The neural connections in the brain, which control fear, reward and emotional regulation, will become established, allowing new messages to transmit.  This will result in emotional regulation; positive cognitions and resilient behaviours to be learnt and over time to become automatic responses to stressors.  (Southwick & Charney, 2012).  Ultimately, this will result in the capacity to modulate the stress response, reducing the uncomfortable feelings, discussed earlier.

Recent research that was presented to the British Educational Research Association demonstrated that there is a significant negative correlation between worry and exam performance.  Students who worry are at risk of performing badly in exams.  Prior attainment was controlled for and shown not to be a confounding variable.  The difference in performance between a worrier and a student with greater task-focused coping could be a difference of three grades!

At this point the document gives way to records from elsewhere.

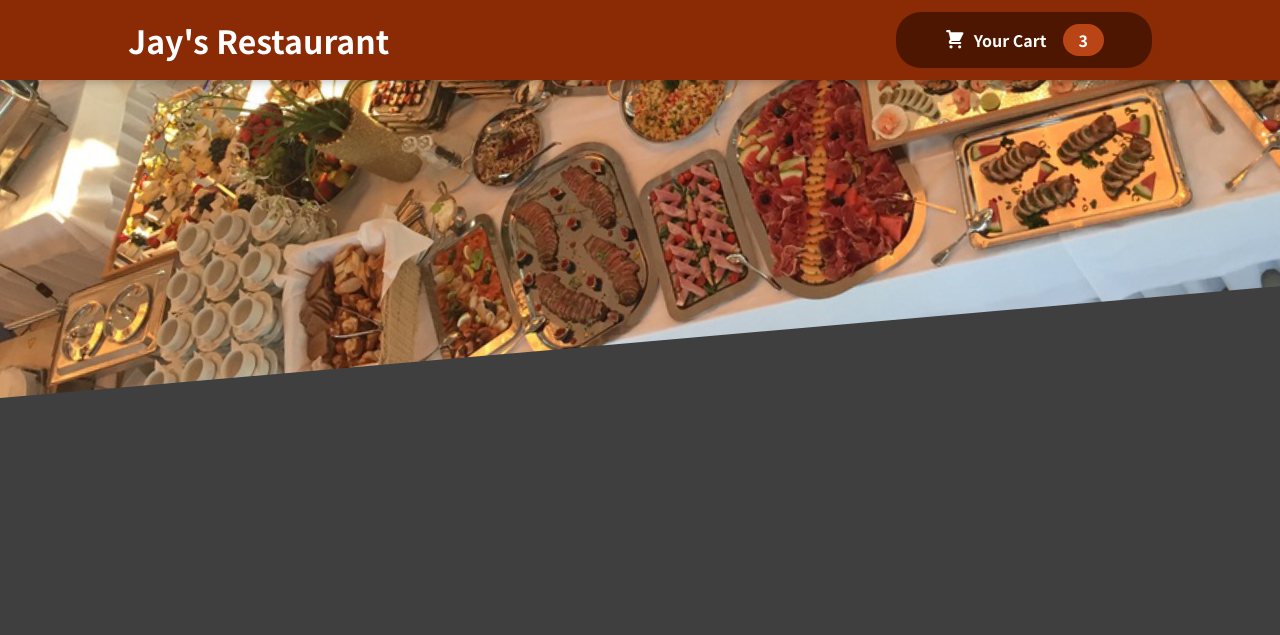
Repository: jykang96/food_app
Page: /
An editor plug-in stored every save of this project. The page is shown before and after the next save, followed by the edit.
The browser window is 1280 px wide. The pictures show the whole page.
The project was rebuilt for these pictures with package versions that can differ from the ones it lists, and the page was loaded fresh each time.

Above is the page before, as saved 2021-07-20 20:27:34.

### src/App.js
import React, { Fragment } from 'react';
import Header from './components/Layout/Header'
function App() {
  return (
    <Fragment>
      <Header />
      <main>

      </main>
    </Fragment>
  );
}

export default App;

### src/components/Layout/Header.js
import React, {Fragment} from 'react'
import meal_image from '../../assets/meals.jpg'
import classes from './Header.module.css'
import HeaderCartButton from './HeaderCartButton'

const Header = (props) => {
    return (
        <Fragment>
            <header className={classes.header}>
                <h1>Jay's Restaurant</h1>
                <HeaderCartButton />
            </header>
            <div className={classes['main-image']}>
                <img src={meal_image} alt="meal_image"/>
            </div>
        </Fragment>
    )
}

export default Header;

### src/components/Layout/HeaderCartButton.js
import React from 'react'
import CartIcon from '../Cart/CartIcon'
import classes from './HeaderCartButton.module.css'

const HeaderCartButton = () => {
    return (
        <button className={classes.button}>
            <span className={classes.icon}>
                <CartIcon/>
            </span>
            <span>Your Cart</span>
            <span className={classes.badge}>
                3
            </span>
        </button>
    )
}

export default HeaderCartButton

### src/components/Layout/HeaderCartButton.module.css
.button {
    cursor: pointer;
    font: inherit;
    border: none;
    background-color: #4d1601;
    color: white;
    padding: 0.75rem 3rem;
    display: flex;
    justify-content: space-around;
    align-items: center;
    border-radius: 25px;
    font-weight: bold;
  }

  .button:hover,
  .button:active {
    background-color: #2c0d00;
  }

  .icon {
    width: 1.35rem;
    height: 1.35rem;
    margin-right: 0.5rem;
  }

  .badge {
    background-color: #b94517;
    padding: 0.25rem 1rem;
    border-radius: 25px;
    margin-left: 1rem;
    font-weight: bold;
  }

  .button:hover .badge,
  .button:active .badge {
    background-color: #92320c;
  }

  .bump {
    animation: bump 300ms ease-out;
  }

  @keyframes bump {
    0% {
      transform: scale(1);
    }
    10% {
      transform: scale(0.9);
    }
    30% {
      transform: scale(1.1);
    }
    50% {
      transform: scale(1.15);
    }
    100% {
      transform: scale(1);
    }
  }

### src/components/Meals/Meals.js
import React, {Fragment} from 'react'
import MealsSummary from './MealsSummary'
import AvailableMeals from './AvailableMeals'

const Meals = () => {
    return (
        <Fragment>
            <MealsSummary/>
            <AvailableMeals/>
        </Fragment>
    )
}

export default Meals

### src/components/Meals/MealsSummary.js
  import classes from './MealsSummary.module.css';

const MealsSummary = () => {
  return (
    <section className={classes.summary}>
      <h2>Delicious Food, Delivered To You</h2>
      <p>
        Choose your favorite meal from our broad selection of available meals
        and enjoy a delicious lunch or dinner at home.
      </p>
      <p>
        All our meals are cooked with high-quality ingredients, just-in-time and
        of course by experienced chefs!
      </p>
    </section>
  );
};

export default MealsSummary;

### src/components/Meals/AvailableMeals.js
import React from 'react'
import classes from './AvailableMeals.module.css'
  const DUMMY_MEALS = [
    {
      id: 'm1',
      name: 'Sushi',
      description: 'Finest fish and veggies',
      price: 22.99,
    },
    {
      id: 'm2',
      name: 'Schnitzel',
      description: 'A german specialty!',
      price: 16.5,
    },
    {
      id: 'm3',
      name: 'Barbecue Burger',
      description: 'American, raw, meaty',
      price: 12.99,
    },
    {
      id: 'm4',
      name: 'Green Bowl',
      description: 'Healthy...and green...',
      price: 18.99,
    },
  ];

const AvailableMeals = () => {
    const mealsList = DUMMY_MEALS.map(meal => <li>{meal.name}</li>);
    return (
        <section className={classes.meals}>
            <ul>
                {mealsList}
            </ul>
        </section>
    )
}

export default AvailableMeals

Loaded but not shown: public/index.html (common file); src/index.js (common file); src/index.css (common file); src/components/Layout/Header.module.css (common file); src/components/Cart/CartIcon.js (common file); src/components/Meals/MealsSummary.module.css (common file); src/components/Meals/AvailableMeals.module.css (common file)

After the next save:
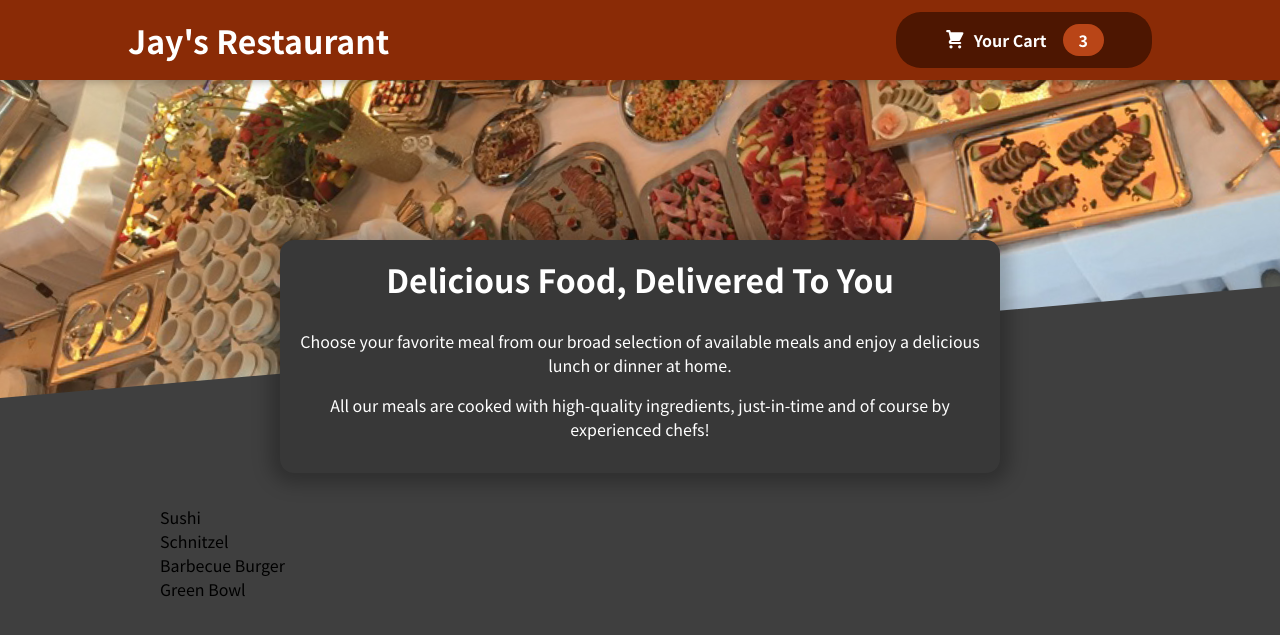
Saved 26 s later.
--- a/src/App.js
+++ b/src/App.js
@@ -1,11 +1,12 @@
 import React, { Fragment } from 'react';
 import Header from './components/Layout/Header'
+import Meals from './components/Meals/Meals'
 function App() {
   return (
     <Fragment>
       <Header />
       <main>
-
+          <Meals/>
       </main>
     </Fragment>
   );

So, go on, try something new with your learners tomorrow and give us feedback about how it goes.  

I look forward to hearing how it went. Please, do not fear if it does not go quite to plan because I have every faith that, given time, by taking risks and learning from the mistakes that you will hit upon something rather special, changing your learners’ perceptions of what taking a risk can mean when it achieves such knowledge and understanding.


“Persistant people begin their success where others end in failure.” Edward Eggleston

Flip Learning

July 18, 2013

Flip Learning

An example of a flip learning activity that I designed to engage A2 students with their Eating Disorders topic during their A Level Psychology.

Using ed.ted.com allows you to flip a YouTube clip, create open and closed questions with clear instructions and a discussion forum.  Take a look, have a go.

A great resource for encouraging independent learning prior to a lesson!

History students visit Derby College

July 18, 2013

History students visit Derby College

High tea in the Engine Shed Restaurant.